Next week is Brain Awareness Week (March 14-20), and to celebrate the brain, more than 20 fun and fascinating public events will be held around New York City, coordinated by the New York Chapter of the Society for Neuroscience, under the name “braiNY.” Most of the events are free; some do require purchasing a ticket.
With Brain Awareness Week just over one week away, there are all kinds of contests taking place to help spread the word about the importance of brain research. Some combine creative flair with neuroscience to produce impressive results!
Last September, we announced the winners of the 2015 Brain Awareness Video Contest, sponsored by the Society for Neuroscience (SfN). The contest asks participants to “explain a neuroscience concept so that a broad audience can understand the wonders of the brain and mind.” Continue reading
When Mara Dierssen started her career as a neuroscientist, she often encountered gender discrimination. Working in a male-dominated field, she had to combat stereotypes about passivity and leadership. Lacking a female role model, she now realizes that she was unaware of many of the scientific community’s “unwritten rules,” like how to receive funding for projects, do interviews, and publish findings.
Years later, Dierssen’s strong drive to succeed, intense passion for neuroscience, and work ethic have helped her become a senior scientist at the Centre for Biomedical Research, president of the Spanish Society for Neuroscience, a member of the European Dana Alliance, as well as a mother of four children. Dierssen, who recently talked about gender and neuroscience in an interview with the Society for Neuroscience (SfN), has become a role model for today’s young female neuroscientists, not only because of her achievements as a neuroscientist, but also through her dedication to public outreach and gender equality.
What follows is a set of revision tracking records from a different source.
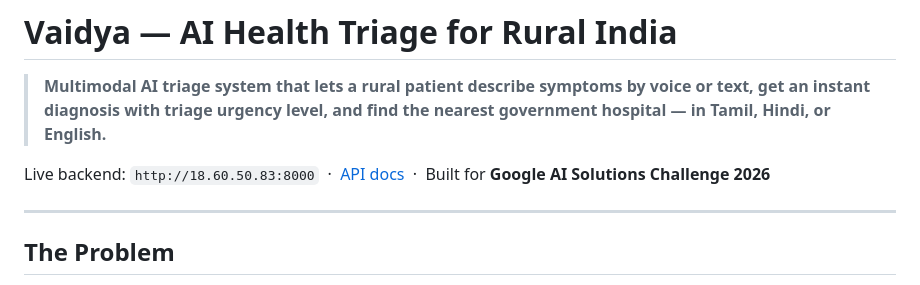
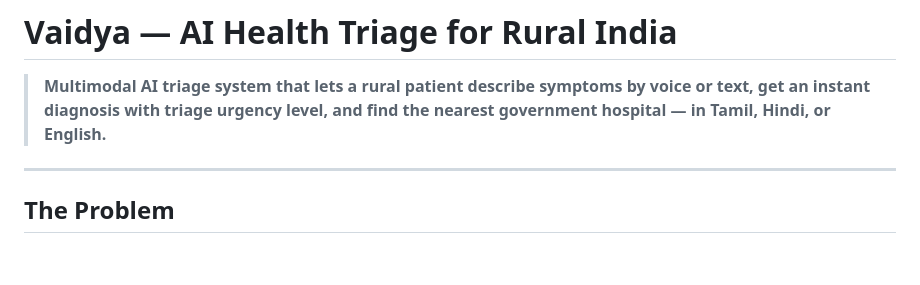
Before and after one commit to abhioverdue/Vaidya, a Markdown page: README.md, the part around the change. Drawn GitHub-style; blank space fills up the shorter version.

```diff
--- a/README.md
+++ b/README.md
@@ -1,8 +1,6 @@
 # Vaidya — AI Health Triage for Rural India
 
 > **Multimodal AI triage system that lets a rural patient describe symptoms by voice or text, get an instant diagnosis with triage urgency level, and find the nearest government hospital — in Tamil, Hindi, or English.**
-
-Live backend: `http://18.60.50.83:8000` &nbsp;·&nbsp; [API docs](http://18.60.50.83:8000/docs) &nbsp;·&nbsp; Built for **Google AI Solutions Challenge 2026**
 
 ---
 
```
This year’s annual Brain Awareness Reception took place in Chicago’s massive McCormick Place on Saturday, as part of an eventful program created by the Society for Neuroscience (SfN). The main floor was filled with rows of more than 600 exhibitors, showcasing new tools, technologies, and publishing opportunities for communicating science. Meanwhile, the upstairs space was dedicated entirely to celebrating the work done by students, postdocs, scientists (several Dana Alliance members included), educators, and general brain enthusiasts who devote their time to public outreach efforts.
Each year, the Society for Neuroscience recognizes outstanding neuroscientists who have strongly added to public education and awareness about the field. The Dana Foundation sponsors these awards.
At the University of Victoria, E. Paul Zehr, PhD, extends our knowledge of the neural control of movement and neural plasticity after stroke. In addition to establishing a community seminar series called Café Scientifique, Dr. Zehr reaches many audiences through live presentations, radio and TV, as well as writing. His pop-sci books—Becoming Batman, Inventing Iron Man, Project Superhero and, coming in 2016, Something Superhuman—use the ideas of superheroes to explain scientific concepts. Continue reading